The New York Times does not like British Conservative politician Boris Johnson, and certainly not his Brexit cause, and makes little attempt to hide it, even in its news coverage (and forget about the opinion section).
Reporter Stephen Castle’s coverage of the debate between conservatives Johnson and Jeremy Hunt over who would become the Conservative Party’s new leader (and in effect the next Prime Minister of Great Britain): “Hunt Asks Britain’s Conservatives to Ignore His Rival’s Theatrics.” The text box to Wednesday’s story was a pitch for Johnson’s more staid, and formerly anti-Brexit rival Hunt: “Running as a man of reason against a longtime showman.”
His shirt sleeves rolled up, Britain’s foreign secretary, Jeremy Hunt, bounded into the hall, ignored the lectern and headed straight to the front of the stage to make his pitch that he should lead the country out of its paralyzing Brexit maze.
But right from the start, Mr. Hunt was playing catch-up. He is one of two candidates to be Britain’s next prime minister, and his rival and predecessor as foreign secretary, Boris Johnson, had already won cheers from this audience with his crowd-pleasing, pro-Brexit bombast.

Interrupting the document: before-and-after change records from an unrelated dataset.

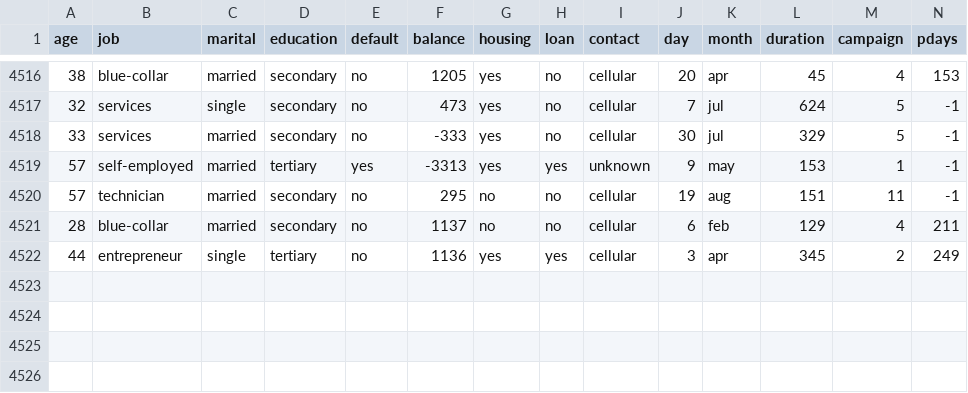
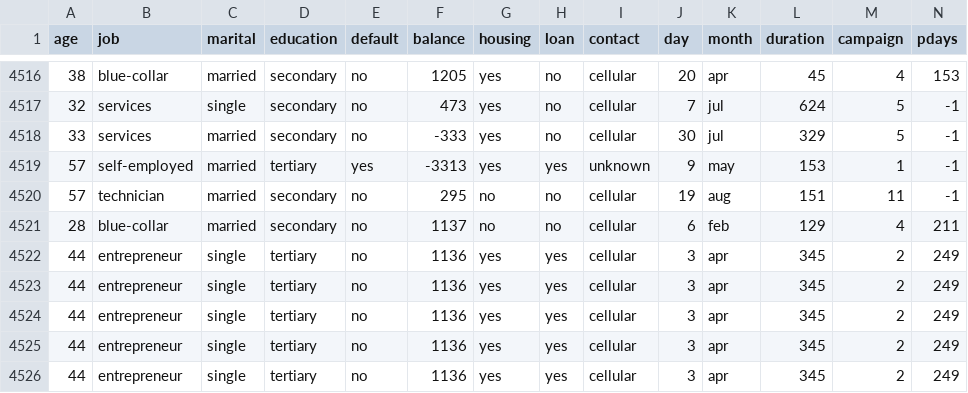
Before and after one commit to rbangre9/sense-data-refresh, a CSV file: example-data/bigdata1.csv, drawn as a sheet; only a part is shown, gaps mark what is left out; rows hold the shown columns only; the diff names each change by its address in the sheet, - before the commit and + after, or states it on an @@ line.

Commit message:
used column matching

```diff
--- a/example-data/bigdata1.csv
+++ b/example-data/bigdata1.csv
+row 4523: 44 | entrepreneur | single | tertiary | no | 1136 | yes | yes | cellular | 3 | apr | 345 | 2 | 249
+row 4524: 44 | entrepreneur | single | tertiary | no | 1136 | yes | yes | cellular | 3 | apr | 345 | 2 | 249
+row 4525: 44 | entrepreneur | single | tertiary | no | 1136 | yes | yes | cellular | 3 | apr | 345 | 2 | 249
+row 4526: 44 | entrepreneur | single | tertiary | no | 1136 | yes | yes | cellular | 3 | apr | 345 | 2 | 249
```
Also changed, not shown: 1 other file.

And, earlier, Mr. Johnson had grabbed eye-catching headlines by claiming that he would beat Mr. Hunt in a naked mud-wrestling contest.
The two men are competing for the votes of about 160,000 Conservative Party members, who will choose a new leader, and prime minister, next month, as the Conservatives hold a working majority in Parliament. They faced off directly on Tuesday night, in a televised debate that the foreign secretary had pressed for to make his case.
After considerable deliberations, Mr. Johnson decided to campaign for Brexit in the 2016 referendum. That cause is embraced with virtually cultlike certitude by almost all Conservative members now, and Mr. Johnson has doubled down, promising to leave the European Union with or without a deal on Oct. 31. He says -- improbably, in the view of most analysts -- that by taking a tougher stand than Prime Minister Theresa May did, and by believing in the Brexit project, he will persuade a resolute European Union to offer concessions it has so far ruled out.
Given that Johnson is currently the favorite to emerge the electoral victor and British Prime Minister on July 23, perhaps the Times should rein in its anti-Johnson predictions, given its less than stellar history of forecasts. Reporter Sarah Lyall’s hostile 2016 prediction may not age well:
As he abandoned his campaign to be the Conservative Party leader -- and with it, probably, his chances of ever being prime minister -- he seemed almost relieved to be spared the burden of running the country he had done so much to destabilize.
Benjamin Mueller’s analysis on Sunday took the hostile liberal line, self-evident from the headline: “Older, Male, White: The 0.3% of Voters Who Will Pick Britain’s Leader.” Typical Brexit-bashing ensued:
.... Gathered here were three dozen of the 160,000 or so party members who will choose the next Conservative leader and, therefore, prime minister, giving them unparalleled power to determine their country’s fate as it careens through the Brexit crisis. This sliver of the population, just 0.3 percent of registered voters, is mostly white, aging and male....As the Brexit mess has unfolded, Conservatives have grown ever more impatient, ever more fixated on leaving the European Union, come what may. Most members said in recent polling by YouGov that leaving the bloc was worth enduring significant damage to the economy, secession by Scotland and Northern Ireland and even a shattering of the Conservative Party itself.....A no-deal Brexit, seen as the salvation of the party by some members, looks to others like its ruin. Economists warn it could drive up food prices, cost jobs, choke off the supply of medicines and badly disrupt British industry.
The Times is not alone in being appalled by Brexit. Just after the vote, in June of 2016, the networks exploded, demanding a “do-over” to “overturn” the decision.